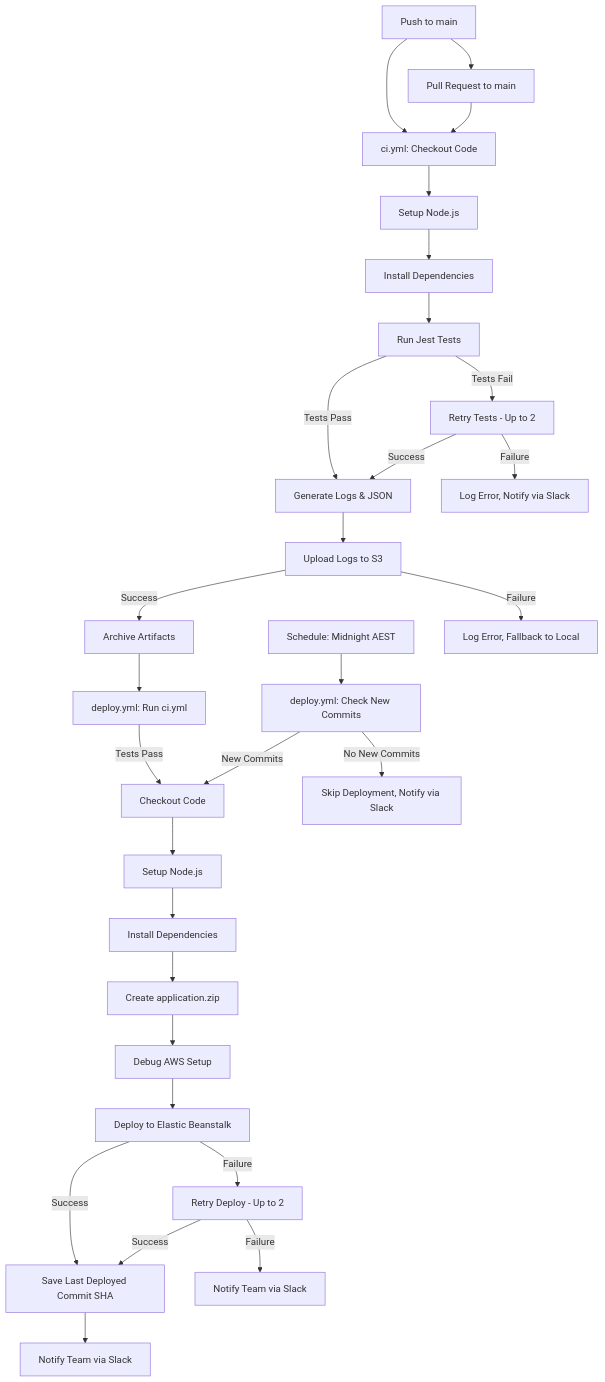
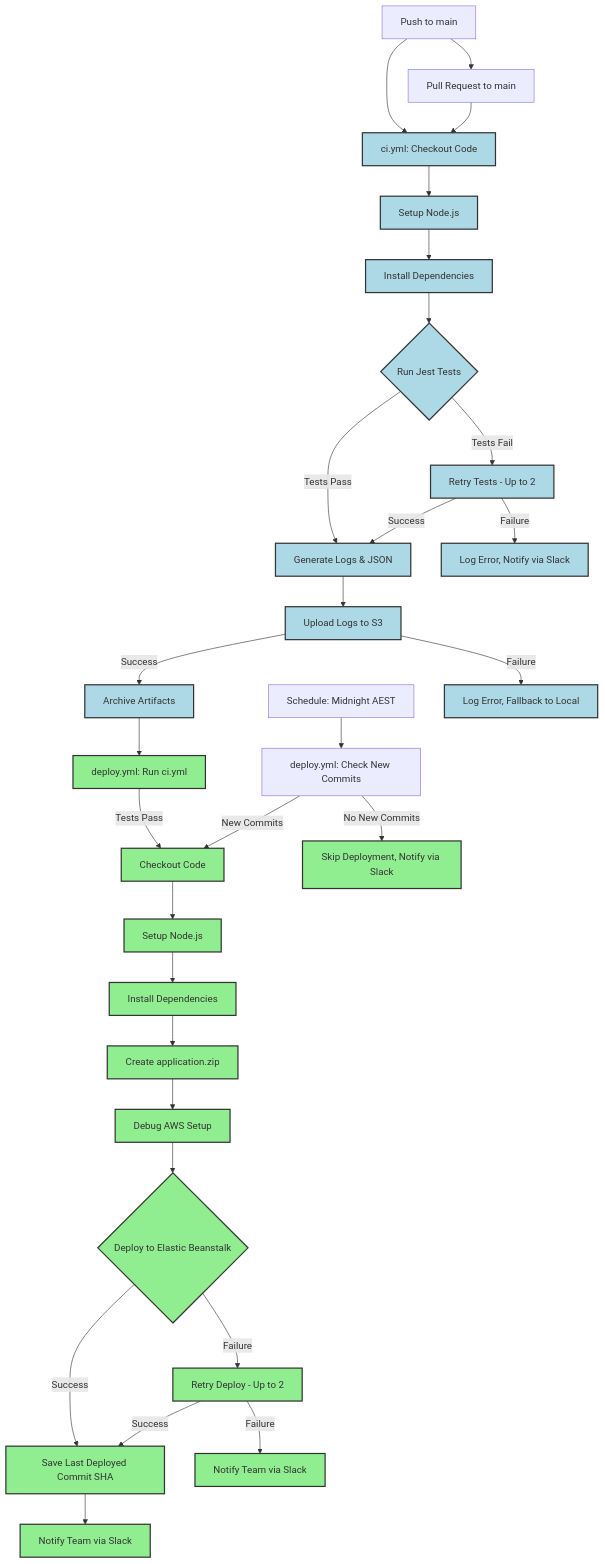
The first of 3 diagrams in README.md (Evan-Codes88/CI-CD-api), drawn with Mermaid before and after one commit. The commit also changed other lines of this file, not shown here.

````diff
--- a/README.md
+++ b/README.md
@@ -61,31 +61,35 @@
 ```mermaid
 graph TD
     A[Push to main] --> B[ci.yml: Checkout Code]
     A --> C[Pull Request to main]
     C --> B
     D[Schedule: Midnight AEST] --> E[deploy.yml: Check New Commits]
     B --> F[Setup Node.js]
     F --> G[Install Dependencies]
-    G --> H[Run Jest Tests]
+    G --> H{Run Jest Tests}
     H -->|Tests Pass| I[Generate Logs & JSON]
     H -->|Tests Fail| J[Retry Tests - Up to 2]
     J -->|Success| I
     J -->|Failure| K[Log Error, Notify via Slack]
     I --> L[Upload Logs to S3]
     L -->|Success| M[Archive Artifacts]
     L -->|Failure| N[Log Error, Fallback to Local]
     M --> O[deploy.yml: Run ci.yml]
     O -->|Tests Pass| P[Checkout Code]
     P --> Q[Setup Node.js]
     Q --> R[Install Dependencies]
     R --> S[Create application.zip]
     S --> T[Debug AWS Setup]
-    T --> U[Deploy to Elastic Beanstalk]
+    T --> U{Deploy to Elastic Beanstalk}
     U -->|Success| V[Save Last Deployed Commit SHA]
     V --> W[Notify Team via Slack]
     U -->|Failure| X[Retry Deploy - Up to 2]
     X -->|Success| V
     X -->|Failure| Y[Notify Team via Slack]
     E -->|New Commits| P
     E -->|No New Commits| Z[Skip Deployment, Notify via Slack]
+    classDef ci fill:#ADD8E6,stroke:#333,stroke-width:2px;
+    classDef deploy fill:#90EE90,stroke:#333,stroke-width:2px;
+    class B,F,G,H,I,J,K,L,M,N ci;
+    class O,P,Q,R,S,T,U,V,W,X,Y,Z deploy;
 ```
````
────────────────────────────────────────
ASSIGNMENT :: Word for word, write out each line of the records, but leave the pictures behind.

EXPECTED ANSWER ::
The first of 3 diagrams in README.md (Evan-Codes88/CI-CD-api), drawn with Mermaid before and after one commit. The commit also changed other lines of this file, not shown here.

````diff
--- a/README.md
+++ b/README.md
@@ -61,31 +61,35 @@
 ```mermaid
 graph TD
     A[Push to main] --> B[ci.yml: Checkout Code]
     A --> C[Pull Request to main]
     C --> B
     D[Schedule: Midnight AEST] --> E[deploy.yml: Check New Commits]
     B --> F[Setup Node.js]
     F --> G[Install Dependencies]
-    G --> H[Run Jest Tests]
+    G --> H{Run Jest Tests}
     H -->|Tests Pass| I[Generate Logs & JSON]
     H -->|Tests Fail| J[Retry Tests - Up to 2]
     J -->|Success| I
     J -->|Failure| K[Log Error, Notify via Slack]
     I --> L[Upload Logs to S3]
     L -->|Success| M[Archive Artifacts]
     L -->|Failure| N[Log Error, Fallback to Local]
     M --> O[deploy.yml: Run ci.yml]
     O -->|Tests Pass| P[Checkout Code]
     P --> Q[Setup Node.js]
     Q --> R[Install Dependencies]
     R --> S[Create application.zip]
     S --> T[Debug AWS Setup]
-    T --> U[Deploy to Elastic Beanstalk]
+    T --> U{Deploy to Elastic Beanstalk}
     U -->|Success| V[Save Last Deployed Commit SHA]
     V --> W[Notify Team via Slack]
     U -->|Failure| X[Retry Deploy - Up to 2]
     X -->|Success| V
     X -->|Failure| Y[Notify Team via Slack]
     E -->|New Commits| P
     E -->|No New Commits| Z[Skip Deployment, Notify via Slack]
+    classDef ci fill:#ADD8E6,stroke:#333,stroke-width:2px;
+    classDef deploy fill:#90EE90,stroke:#333,stroke-width:2px;
+    class B,F,G,H,I,J,K,L,M,N ci;
+    class O,P,Q,R,S,T,U,V,W,X,Y,Z deploy;
 ```
````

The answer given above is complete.